Data: Begin
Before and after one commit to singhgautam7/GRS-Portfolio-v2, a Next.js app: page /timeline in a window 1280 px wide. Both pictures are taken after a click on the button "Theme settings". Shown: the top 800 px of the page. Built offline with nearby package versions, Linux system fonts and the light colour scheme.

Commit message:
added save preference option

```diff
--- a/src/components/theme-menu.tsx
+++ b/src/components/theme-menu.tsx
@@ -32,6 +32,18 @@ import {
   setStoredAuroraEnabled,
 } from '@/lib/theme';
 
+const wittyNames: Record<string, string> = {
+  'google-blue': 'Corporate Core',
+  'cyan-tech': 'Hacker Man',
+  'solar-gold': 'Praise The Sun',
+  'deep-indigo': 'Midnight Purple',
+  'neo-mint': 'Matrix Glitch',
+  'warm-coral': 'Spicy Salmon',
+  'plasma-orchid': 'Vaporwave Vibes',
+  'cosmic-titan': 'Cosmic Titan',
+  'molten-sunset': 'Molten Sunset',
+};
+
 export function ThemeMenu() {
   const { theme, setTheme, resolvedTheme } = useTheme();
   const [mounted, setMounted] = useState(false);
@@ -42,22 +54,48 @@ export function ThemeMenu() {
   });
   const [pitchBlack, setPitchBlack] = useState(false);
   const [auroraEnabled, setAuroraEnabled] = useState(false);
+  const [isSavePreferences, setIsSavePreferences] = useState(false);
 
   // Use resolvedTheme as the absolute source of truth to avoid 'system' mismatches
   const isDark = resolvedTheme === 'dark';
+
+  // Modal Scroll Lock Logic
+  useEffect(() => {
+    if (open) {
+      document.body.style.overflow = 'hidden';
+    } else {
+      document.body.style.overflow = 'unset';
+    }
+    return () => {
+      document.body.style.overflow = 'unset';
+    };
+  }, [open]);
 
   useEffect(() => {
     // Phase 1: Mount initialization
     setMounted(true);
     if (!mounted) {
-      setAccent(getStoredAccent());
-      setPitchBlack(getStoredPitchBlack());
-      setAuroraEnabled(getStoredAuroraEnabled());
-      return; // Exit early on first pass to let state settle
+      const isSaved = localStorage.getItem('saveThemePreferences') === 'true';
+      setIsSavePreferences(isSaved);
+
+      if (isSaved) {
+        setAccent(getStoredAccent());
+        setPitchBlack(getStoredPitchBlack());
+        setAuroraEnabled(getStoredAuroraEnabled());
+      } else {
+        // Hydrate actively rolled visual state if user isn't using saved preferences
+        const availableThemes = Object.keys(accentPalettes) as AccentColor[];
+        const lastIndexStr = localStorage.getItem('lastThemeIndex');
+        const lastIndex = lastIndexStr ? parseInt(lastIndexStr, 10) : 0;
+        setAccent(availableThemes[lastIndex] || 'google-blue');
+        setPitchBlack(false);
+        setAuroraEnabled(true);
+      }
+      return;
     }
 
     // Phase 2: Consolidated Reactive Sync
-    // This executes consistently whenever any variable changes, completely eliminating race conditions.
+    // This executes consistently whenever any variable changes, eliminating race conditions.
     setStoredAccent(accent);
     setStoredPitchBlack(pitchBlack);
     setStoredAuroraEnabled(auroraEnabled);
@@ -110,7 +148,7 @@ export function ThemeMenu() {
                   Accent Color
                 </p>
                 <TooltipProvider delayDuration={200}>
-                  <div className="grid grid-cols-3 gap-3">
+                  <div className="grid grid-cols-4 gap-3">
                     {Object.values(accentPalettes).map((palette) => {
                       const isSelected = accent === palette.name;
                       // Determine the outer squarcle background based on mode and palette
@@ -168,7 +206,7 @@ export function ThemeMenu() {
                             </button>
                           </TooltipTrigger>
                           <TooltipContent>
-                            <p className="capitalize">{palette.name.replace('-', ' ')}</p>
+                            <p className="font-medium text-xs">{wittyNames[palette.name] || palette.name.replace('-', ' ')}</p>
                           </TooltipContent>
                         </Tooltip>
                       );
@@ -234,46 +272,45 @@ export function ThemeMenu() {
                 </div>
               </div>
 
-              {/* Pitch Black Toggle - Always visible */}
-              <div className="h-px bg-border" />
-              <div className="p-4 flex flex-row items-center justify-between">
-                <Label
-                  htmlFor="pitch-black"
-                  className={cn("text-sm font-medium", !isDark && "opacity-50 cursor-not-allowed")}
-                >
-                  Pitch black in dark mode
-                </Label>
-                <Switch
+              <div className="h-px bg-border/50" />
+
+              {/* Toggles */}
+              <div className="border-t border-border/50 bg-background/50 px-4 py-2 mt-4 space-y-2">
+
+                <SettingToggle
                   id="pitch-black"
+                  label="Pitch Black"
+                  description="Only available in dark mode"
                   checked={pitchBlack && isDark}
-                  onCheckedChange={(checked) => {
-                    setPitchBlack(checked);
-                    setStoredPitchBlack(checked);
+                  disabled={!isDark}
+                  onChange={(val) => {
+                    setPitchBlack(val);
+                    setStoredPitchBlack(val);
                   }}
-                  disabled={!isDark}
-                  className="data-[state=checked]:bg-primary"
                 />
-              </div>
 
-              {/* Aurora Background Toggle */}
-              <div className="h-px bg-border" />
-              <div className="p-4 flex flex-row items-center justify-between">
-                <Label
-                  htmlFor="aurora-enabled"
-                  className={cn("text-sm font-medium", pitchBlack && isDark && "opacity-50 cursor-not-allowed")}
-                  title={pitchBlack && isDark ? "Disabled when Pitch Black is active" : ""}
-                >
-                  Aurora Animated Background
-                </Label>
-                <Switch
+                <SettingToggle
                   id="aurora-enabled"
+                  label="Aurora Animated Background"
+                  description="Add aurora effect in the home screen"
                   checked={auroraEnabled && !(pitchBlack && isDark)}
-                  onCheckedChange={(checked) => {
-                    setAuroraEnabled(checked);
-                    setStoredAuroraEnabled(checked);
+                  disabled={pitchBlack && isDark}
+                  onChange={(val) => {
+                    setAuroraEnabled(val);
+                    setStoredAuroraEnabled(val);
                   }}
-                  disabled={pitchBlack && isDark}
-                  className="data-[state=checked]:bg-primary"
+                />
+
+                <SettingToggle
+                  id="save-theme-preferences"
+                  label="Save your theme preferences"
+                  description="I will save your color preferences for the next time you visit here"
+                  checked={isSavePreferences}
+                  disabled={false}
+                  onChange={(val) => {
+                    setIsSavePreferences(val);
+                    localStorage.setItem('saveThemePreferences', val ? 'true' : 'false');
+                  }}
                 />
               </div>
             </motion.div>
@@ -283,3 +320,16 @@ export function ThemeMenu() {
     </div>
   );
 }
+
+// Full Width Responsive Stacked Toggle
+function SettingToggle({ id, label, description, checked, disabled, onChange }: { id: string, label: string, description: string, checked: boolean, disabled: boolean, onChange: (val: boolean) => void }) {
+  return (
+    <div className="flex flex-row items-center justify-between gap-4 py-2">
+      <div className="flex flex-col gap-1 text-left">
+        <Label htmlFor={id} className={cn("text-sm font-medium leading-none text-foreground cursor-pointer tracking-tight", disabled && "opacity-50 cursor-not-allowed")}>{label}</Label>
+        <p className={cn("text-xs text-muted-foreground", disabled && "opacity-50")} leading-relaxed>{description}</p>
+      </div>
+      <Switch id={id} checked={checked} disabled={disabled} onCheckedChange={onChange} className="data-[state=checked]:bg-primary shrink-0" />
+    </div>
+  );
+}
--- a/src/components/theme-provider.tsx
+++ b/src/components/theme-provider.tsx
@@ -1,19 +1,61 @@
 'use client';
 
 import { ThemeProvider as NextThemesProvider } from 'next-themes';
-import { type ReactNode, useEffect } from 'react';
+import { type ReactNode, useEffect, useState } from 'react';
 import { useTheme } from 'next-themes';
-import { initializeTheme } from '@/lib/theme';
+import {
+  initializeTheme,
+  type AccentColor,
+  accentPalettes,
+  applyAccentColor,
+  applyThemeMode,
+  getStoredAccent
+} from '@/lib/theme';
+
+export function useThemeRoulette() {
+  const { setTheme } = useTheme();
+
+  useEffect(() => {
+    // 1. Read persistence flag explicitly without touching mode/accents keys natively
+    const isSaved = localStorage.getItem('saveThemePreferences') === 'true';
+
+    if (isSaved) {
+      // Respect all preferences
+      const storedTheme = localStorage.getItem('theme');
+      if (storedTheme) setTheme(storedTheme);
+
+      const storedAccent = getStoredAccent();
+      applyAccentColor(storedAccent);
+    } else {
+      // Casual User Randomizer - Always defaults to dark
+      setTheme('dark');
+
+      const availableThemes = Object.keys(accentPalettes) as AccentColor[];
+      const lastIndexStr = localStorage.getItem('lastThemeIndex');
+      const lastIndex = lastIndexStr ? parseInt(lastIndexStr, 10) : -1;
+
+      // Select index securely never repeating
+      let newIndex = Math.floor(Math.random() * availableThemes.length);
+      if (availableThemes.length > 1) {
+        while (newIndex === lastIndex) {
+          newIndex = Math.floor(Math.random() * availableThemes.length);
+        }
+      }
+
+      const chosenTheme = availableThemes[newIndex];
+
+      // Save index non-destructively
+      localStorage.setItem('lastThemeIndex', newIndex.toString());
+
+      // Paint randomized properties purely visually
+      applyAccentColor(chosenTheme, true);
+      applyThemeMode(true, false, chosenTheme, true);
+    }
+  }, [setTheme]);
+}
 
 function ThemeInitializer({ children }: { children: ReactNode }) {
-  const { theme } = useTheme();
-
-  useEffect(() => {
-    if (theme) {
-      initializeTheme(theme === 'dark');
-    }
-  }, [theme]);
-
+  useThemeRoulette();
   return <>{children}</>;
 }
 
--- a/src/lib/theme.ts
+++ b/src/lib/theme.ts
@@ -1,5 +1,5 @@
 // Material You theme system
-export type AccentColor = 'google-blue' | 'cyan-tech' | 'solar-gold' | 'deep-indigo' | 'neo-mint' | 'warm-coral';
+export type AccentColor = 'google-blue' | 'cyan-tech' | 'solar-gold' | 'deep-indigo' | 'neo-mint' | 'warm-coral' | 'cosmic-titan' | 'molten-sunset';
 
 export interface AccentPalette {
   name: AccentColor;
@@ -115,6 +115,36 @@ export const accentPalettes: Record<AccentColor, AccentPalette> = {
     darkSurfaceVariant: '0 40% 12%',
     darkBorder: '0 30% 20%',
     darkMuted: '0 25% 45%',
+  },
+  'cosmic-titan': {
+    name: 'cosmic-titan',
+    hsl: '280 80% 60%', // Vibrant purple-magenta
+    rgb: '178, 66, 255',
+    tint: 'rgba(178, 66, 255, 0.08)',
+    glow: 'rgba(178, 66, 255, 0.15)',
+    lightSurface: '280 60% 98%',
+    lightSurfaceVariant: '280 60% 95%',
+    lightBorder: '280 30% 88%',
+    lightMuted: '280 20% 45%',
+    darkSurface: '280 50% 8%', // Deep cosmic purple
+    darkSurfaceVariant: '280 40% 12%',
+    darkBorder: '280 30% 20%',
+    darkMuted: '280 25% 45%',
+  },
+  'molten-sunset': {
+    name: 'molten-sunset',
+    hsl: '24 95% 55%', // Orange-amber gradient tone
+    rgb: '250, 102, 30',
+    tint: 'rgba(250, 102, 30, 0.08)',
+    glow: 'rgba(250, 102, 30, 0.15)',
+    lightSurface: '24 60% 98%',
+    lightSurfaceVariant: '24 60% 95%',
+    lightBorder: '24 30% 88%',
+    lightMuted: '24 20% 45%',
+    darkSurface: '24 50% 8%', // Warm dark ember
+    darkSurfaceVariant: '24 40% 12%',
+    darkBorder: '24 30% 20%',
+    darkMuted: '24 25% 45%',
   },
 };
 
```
Data: End
● Work order: Read the listing above, then copy every line that includes the string "setMounted".

● Answer to this task:
   const [mounted, setMounted] = useState(false);
     setMounted(true);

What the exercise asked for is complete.